▶ _ASSIGNMENT_
The answer must consist of every line in the records that contains the word "最新高点".

▶ _RECORDED INFORMATION_
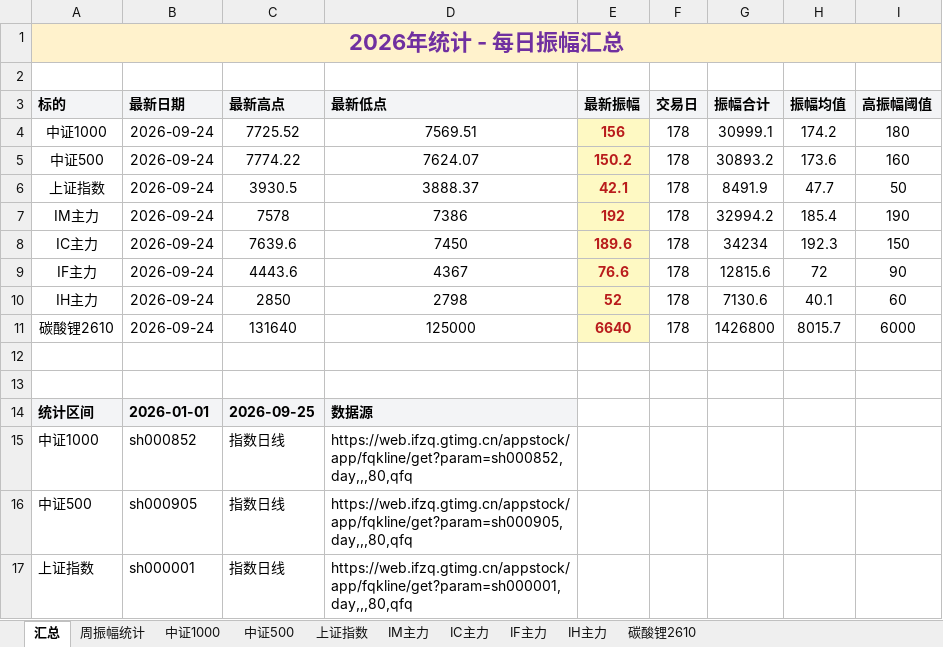
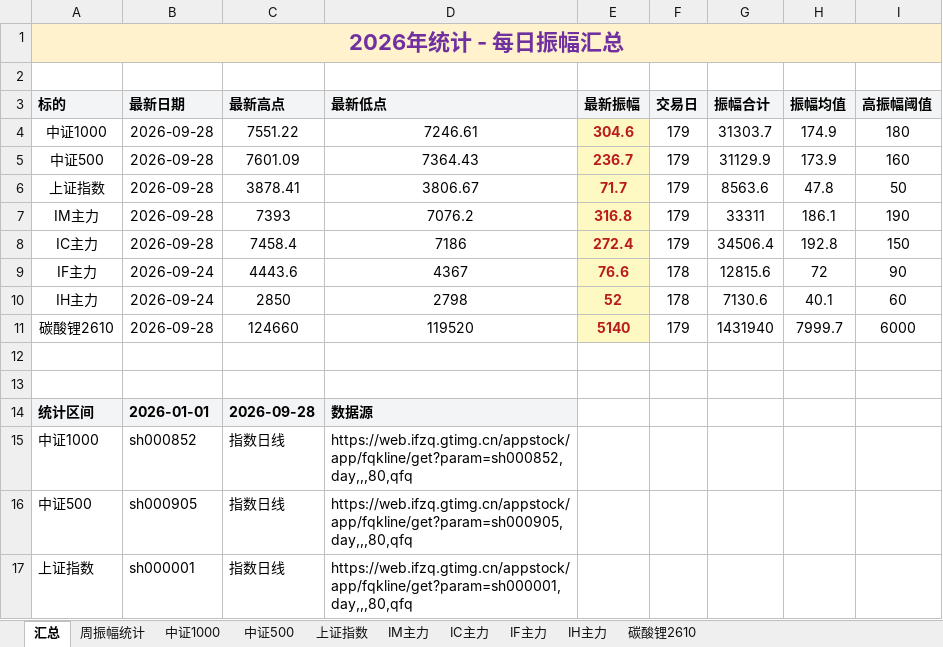
Before and after one commit to iputao-design/futures-amplitude-web, an Excel workbook: 每日振幅统计_2026.xlsx, sheet 汇总, drawn as a sheet; only a part is shown; values as stored, in another font and other column widths than the file's, no borders; removed rows and columns are numbered as before the commit, all else as after; the diff names each change by its address in the sheet, - before the commit and + after, or states it on an @@ line.

```diff
--- a/每日振幅统计_2026.xlsx (sheet 汇总)
+++ b/每日振幅统计_2026.xlsx (sheet 汇总)
-row 4: 中证1000 | 2026-09-24 | 7725.52 | 7569.51 | 156 | 178 | 30999.1 | 174.2 | 180
-row 5: 中证500 | 2026-09-24 | 7774.22 | 7624.07 | 150.2 | 178 | 30893.2 | 173.6 | 160
-row 6: 上证指数 | 2026-09-24 | 3930.5 | 3888.37 | 42.1 | 178 | 8491.9 | 47.7 | 50
-row 7: IM主力 | 2026-09-24 | 7578 | 7386 | 192 | 178 | 32994.2 | 185.4 | 190
-row 8: IC主力 | 2026-09-24 | 7639.6 | 7450 | 189.6 | 178 | 34234 | 192.3 | 150
+row 4: 中证1000 | 2026-09-28 | 7551.22 | 7246.61 | 304.6 | 179 | 31303.7 | 174.9 | 180
+row 5: 中证500 | 2026-09-28 | 7601.09 | 7364.43 | 236.7 | 179 | 31129.9 | 173.9 | 160
+row 6: 上证指数 | 2026-09-28 | 3878.41 | 3806.67 | 71.7 | 179 | 8563.6 | 47.8 | 50
+row 7: IM主力 | 2026-09-28 | 7393 | 7076.2 | 316.8 | 179 | 33311 | 186.1 | 190
+row 8: IC主力 | 2026-09-28 | 7458.4 | 7186 | 272.4 | 179 | 34506.4 | 192.8 | 150
-row 11: 碳酸锂2610 | 2026-09-24 | 131640 | 125000 | 6640 | 178 | 1426800 | 8015.7 | 6000
+row 11: 碳酸锂2610 | 2026-09-28 | 124660 | 119520 | 5140 | 179 | 1431940 | 7999.7 | 6000
-C14 (最新高点): 2026-09-25
+C14 (最新高点): 2026-09-28
```
Also changed, not shown: sheet 周振幅统计, sheet IM主力, sheet IC主力, sheet 碳酸锂2610, sheet 中证500, sheet 中证1000, 1 more sheet, formulas that keep their value, 每日振幅统计.xlsx, 5 other files.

▶ _EXERCISE RESULT_
-C14 (最新高点): 2026-09-25
+C14 (最新高点): 2026-09-28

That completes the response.